My medical glossary of terms will not be sufficient for a late-in-life career change, but just ask me about anything having to do with asymptomatic, coronavirus, epidemiology, the CDC or the WHO. And to think I haven’t stayed at a Holiday Inn Express & Suites for well over a year.
Expanded usage of commonplace terms has also unfolded during this formidable year. With a number of grandsons and one more on the way, cars and trucks have been on plenty of wish lists. Down on the floor or across the coffee table I’ve blubbered “zoom” as we drive our miniature vehicles over the “pavements”! These days, with no grandchildren in sight, I can have upwards of a half-dozen “zooms” per week as I sit and listen mesmerized by my personal version of “Hollywood Squares.”
We’ve got plenty of them in our home, often scattered atop nightstands or wedged between couch cushions, but the remote is no longer limited to a handheld device for navigating endless hours of binge-watching Netflix. Now it describes the endless hours of makeshift working or learning from home, or to appropriate the newest abbreviation, “WFH.”
A while ago, we bought some expensive high-quality cutlery for the home. Among the items we selected was a beautifully designed flat knife which was great for applying peanut butter and jelly to my morning English muffins. For a while I considered it my unparalleled super-spreader, but now the word has an unfortunate counterpart for what can happen during a pandemic when people have events such as in-home parties and gatherings where masks and social distancing are ignored.
I haven’t taken that kind of bath in years, but every summer without fail we keep our shelves stocked with bubbles for whenever the grandkids are in town. It turns out that bubbles are as much for adults now as they are for children. Bubbles still come in various shapes and sizes and those particles floating in the air remain a priority. The difference is, when kids play with it, they are all about bursting the bubbles. During COVID-19, for any family and friends who gather for one, they’re careful it not ever burst.
Afraid of heights myself, I won’t be aspiring anywhere too lofty, least of all a rocket ship into outer space. From my standpoint, quarantining was reserved for the most adventurous who traveled to the moon or a distant space station then back to planet earth. It turns out that virtually anyone can quarantine, and you don’t even have to leave your home to do it!

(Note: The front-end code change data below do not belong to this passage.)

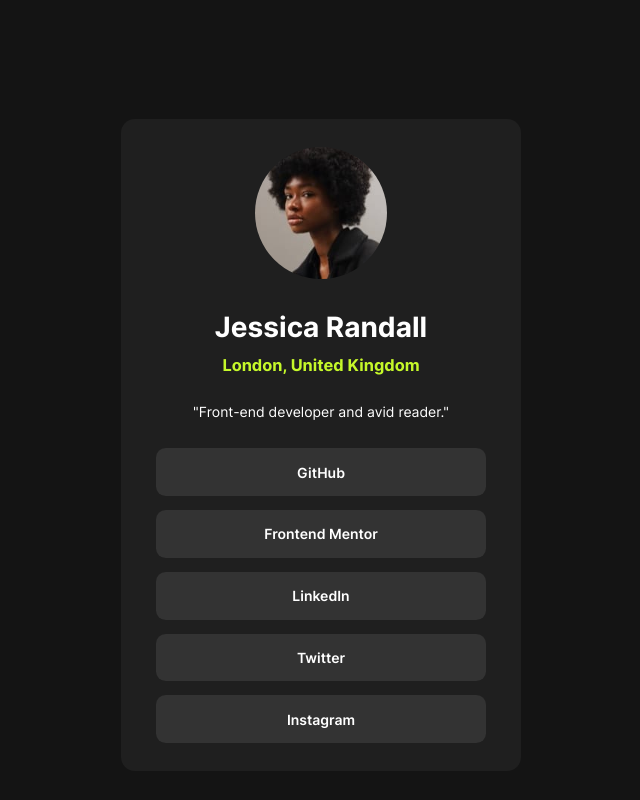
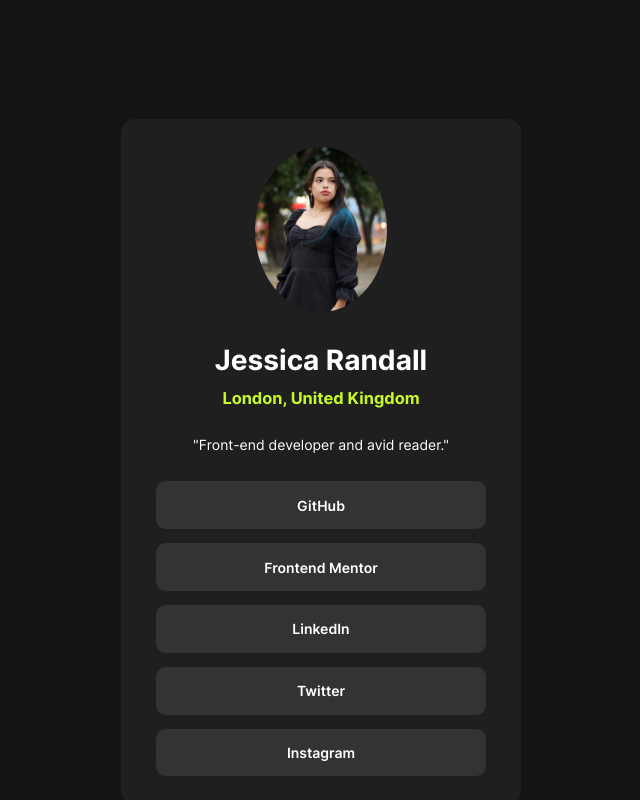
Before and after one commit to Titodelux/SocialLinksProfile-FM, a plain HTML site: page index.html in a window 1280 px wide. Shown: the top 800 px of the page, without its empty margins (319-959 px from the left). Drawn offline with Linux system fonts and the light colour scheme.

Commit message:
Update index.html

```diff
--- a/index.html
+++ b/index.html
@@ -13,7 +13,7 @@
 
   <main>
 
-    <img src="./assets/images/avatar-jessica.jpeg" alt="profile image">
+    <img src="./assets/images/download.jpg" alt="profile image">
 
     <h1>Jessica Randall</h1>
     <h3>London, United Kingdom</h3>
```
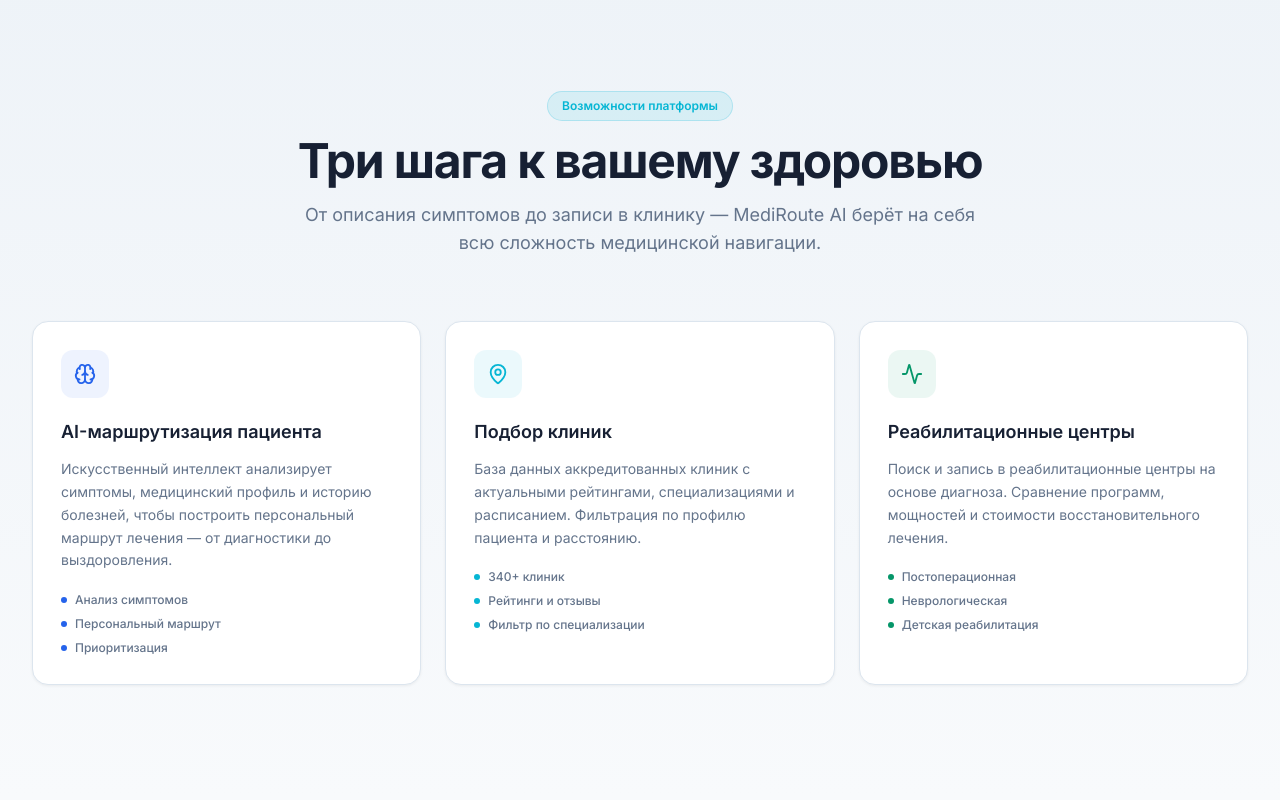
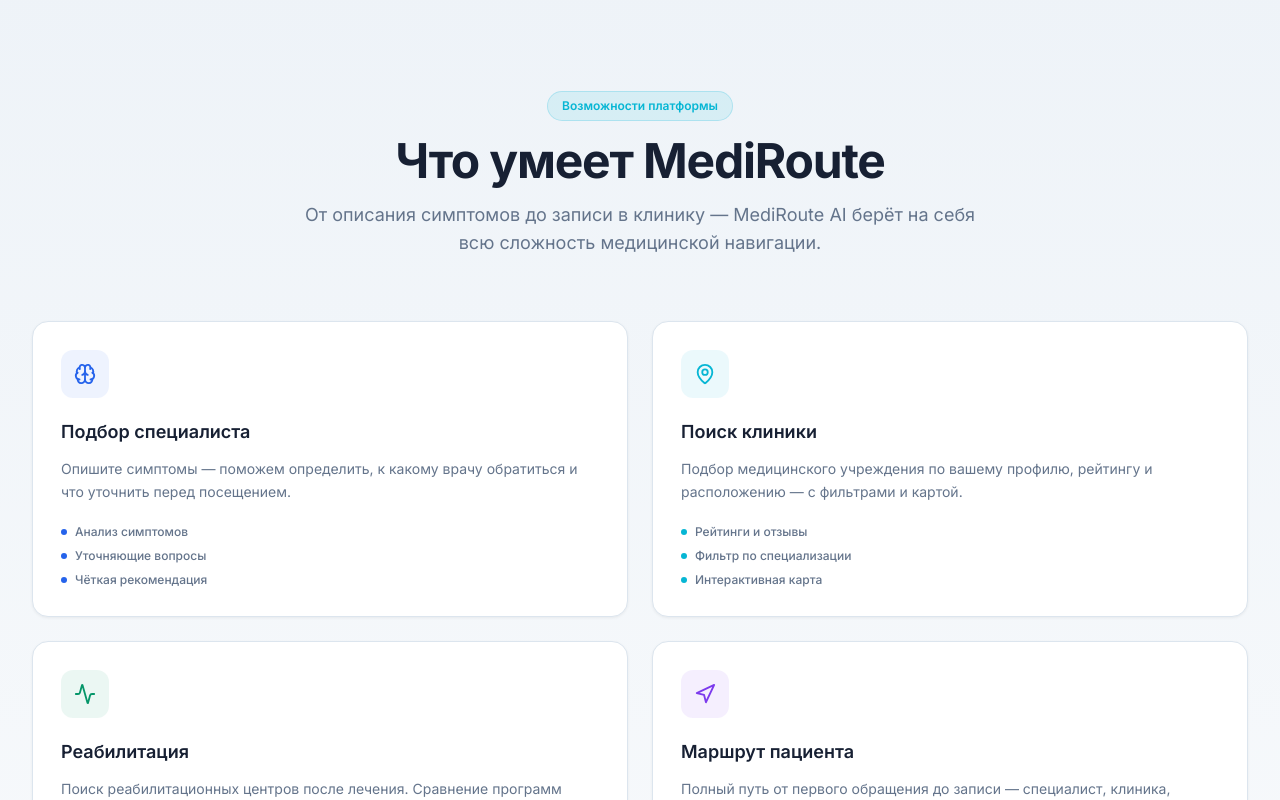
Before and after one commit to Arich-nextgen-1/hackatnh, a Next.js app: page / in a window 1280 px wide. Shown: the part 860-1660 px from the top of the page. Built offline with nearby package versions, Linux system fonts and the light colour scheme.

Commit message:
Product UX: replace stat cards with value features, rename AI labels, add 4th feature card

```diff
--- a/components/dashboard/HomeView.tsx
+++ b/components/dashboard/HomeView.tsx
@@ -446,8 +446,8 @@
                   <Sparkles size={16} className="text-white" />
                 </div>
                 <div>
-                  <div className="text-sm font-semibold text-[#172033]">AI Консультация</div>
-                  <div className="text-xs text-[#64748B]">Опишите ситуацию — AI подберёт маршрут</div>
+                  <div className="text-sm font-semibold text-[#172033]">Что вас беспокоит?</div>
+                  <div className="text-xs text-[#64748B]">Опишите ситуацию — подберём специалиста и клинику</div>
                 </div>
               </div>
 
@@ -496,35 +496,36 @@
                     !description.trim() ? 'opacity-50 cursor-not-allowed' : ''
                   }`}
                 >
-                  Продолжить
+                  Начать анализ
                   <ArrowRight size={15} />
                 </motion.button>
               </div>
             </motion.div>
 
-            {/* Stats row */}
+            {/* Feature value cards */}
             <motion.div
               initial={{ opacity: 0, y: 20 }}
               animate={{ opacity: 1, y: 0 }}
               transition={{ duration: 0.4, delay: 0.18 }}
-              className="grid grid-cols-2 sm:grid-cols-3 gap-4"
+              className="grid grid-cols-2 gap-4"
             >
               {[
-                { label: 'Клиник в базе', value: '10 основных', color: '#2563EB' },
-                { label: 'Реабилитационных центров', value: '10 основных', color: '#06B6D4' },
-                { label: 'Активный AI-помощник', value: 'Grok 2.0', color: '#64748B' },
-              ].map((stat) => (
+                { label: 'Подбор специалиста', desc: 'Определим, к какому врачу обратиться', color: '#2563EB', bg: '#EEF3F8' },
+                { label: 'Поиск клиники', desc: 'По профилю, рейтингу и расположению', color: '#06B6D4', bg: '#EFF9FB' },
+                { label: 'Реабилитация', desc: 'Центры восстановления после лечения', color: '#059669', bg: '#ECFDF5' },
+                { label: 'Маршрут пациента', desc: 'От первого обращения до записи', color: '#7C3AED', bg: '#F5F3FF' },
+              ].map((card) => (
                 <div
-                  key={stat.label}
+                  key={card.label}
                   className="bg-card rounded-xl border border-[#DCE5EE] px-4 py-4 shadow-[0_1px_2px_0_rgb(0,0,0,0.04)]"
                 >
                   <div
-                    className="text-2xl font-bold tracking-tight mb-0.5"
-                    style={{ color: stat.color }}
+                    className="text-xs font-bold mb-1"
+                    style={{ color: card.color }}
                   >
-                    {stat.value}
+                    {card.label}
                   </div>
-                  <div className="text-xs text-[#64748B] font-medium">{stat.label}</div>
+                  <div className="text-xs text-[#64748B] leading-relaxed">{card.desc}</div>
                 </div>
               ))}
             </motion.div>
--- a/components/landing/FeaturesSection.tsx
+++ b/components/landing/FeaturesSection.tsx
@@ -1,35 +1,44 @@
 'use client';
 
 import { motion } from 'framer-motion';
-import { Brain, MapPin, Activity } from 'lucide-react';
+import { Brain, MapPin, Activity, Navigation } from 'lucide-react';
 
 const features = [
   {
     icon: Brain,
-    title: 'AI-маршрутизация пациента',
+    title: 'Подбор специалиста',
     description:
-      'Искусственный интеллект анализирует симптомы, медицинский профиль и историю болезней, чтобы построить персональный маршрут лечения — от диагностики до выздоровления.',
+      'Опишите симптомы — поможем определить, к какому врачу обратиться и что уточнить перед посещением.',
     color: '#2563EB',
     bg: 'rgb(37 99 235 / 0.08)',
-    highlights: ['Анализ симптомов', 'Персональный маршрут', 'Приоритизация'],
+    highlights: ['Анализ симптомов', 'Уточняющие вопросы', 'Чёткая рекомендация'],
   },
   {
     icon: MapPin,
-    title: 'Подбор клиник',
+    title: 'Поиск клиники',
     description:
-      'База данных аккредитованных клиник с актуальными рейтингами, специализациями и расписанием. Фильтрация по профилю пациента и расстоянию.',
+      'Подбор медицинского учреждения по вашему профилю, рейтингу и расположению — с фильтрами и картой.',
     color: '#06B6D4',
     bg: 'rgb(6 182 212 / 0.08)',
-    highlights: ['340+ клиник', 'Рейтинги и отзывы', 'Фильтр по специализации'],
+    highlights: ['Рейтинги и отзывы', 'Фильтр по специализации', 'Интерактивная карта'],
   },
   {
     icon: Activity,
-    title: 'Реабилитационные центры',
+    title: 'Реабилитация',
     description:
-      'Поиск и запись в реабилитационные центры на основе диагноза. Сравнение программ, мощностей и стоимости восстановительного лечения.',
+      'Поиск реабилитационных центров после лечения. Сравнение программ восстановления и подбор по диагнозу.',
     color: '#059669',
     bg: 'rgb(5 150 105 / 0.08)',
     highlights: ['Постоперационная', 'Неврологическая', 'Детская реабилитация'],
+  },
+  {
+    icon: Navigation,
+    title: 'Маршрут пациента',
+    description:
+      'Полный путь от первого обращения до записи — специалист, клиника, реабилитация в едином последовательном плане.',
+    color: '#7C3AED',
+    bg: 'rgb(124 58 237 / 0.08)',
+    highlights: ['Единый маршрут', 'Персонализация', 'История обращений'],
   },
 ];
 
@@ -63,7 +72,7 @@
             Возможности платформы
           </div>
           <h2 className="text-4xl lg:text-5xl font-bold text-[#172033] tracking-tight mb-4">
-            Три шага к вашему здоровью
+            Что умеет MediRoute
           </h2>
           <p className="text-lg text-[#64748B] max-w-2xl mx-auto">
             От описания симптомов до записи в клинику — MediRoute AI берёт на себя
@@ -76,7 +85,7 @@
           initial="hidden"
           whileInView="show"
           viewport={{ once: true }}
-          className="grid md:grid-cols-3 gap-6"
+          className="grid md:grid-cols-2 gap-6"
         >
           {features.map((feature) => (
             <motion.div
```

Nevertheless, here’s hoping and praying 2021 brings a plummeting of disuse for what’s occupied our current vocabulary with incessant repetition.
We might be uplifted, I believed, were we to leave the mouse alone and refrained from any more “doomscrolling.” If this pandemic is also known as the “great equalizer,” then how about we promote the spread of other contagion such as love, mercy, accommodation, respect, justice, patience and harmony.
I’m only aware of some of the etymology of the word and the interest in “schadenfreude,” or the enjoyment obtained from the troubles of others, but it can go back to where it came from as far as I’m concerned.
It might even serve us well to keep the “mute” button on longer than it’s off.
And finally, who isn’t anxiously awaiting a reacquaintance with the word “normal?” If you ask me, that word’s been on furlough and lockdown far too long!
Ken Pollitz moved to Ottawa in 1991 as mission-developer/pastor of New Creation Lutheran Church. His biweekly column provides insights and viewpoints from Putnam County. Contact him at email@example.com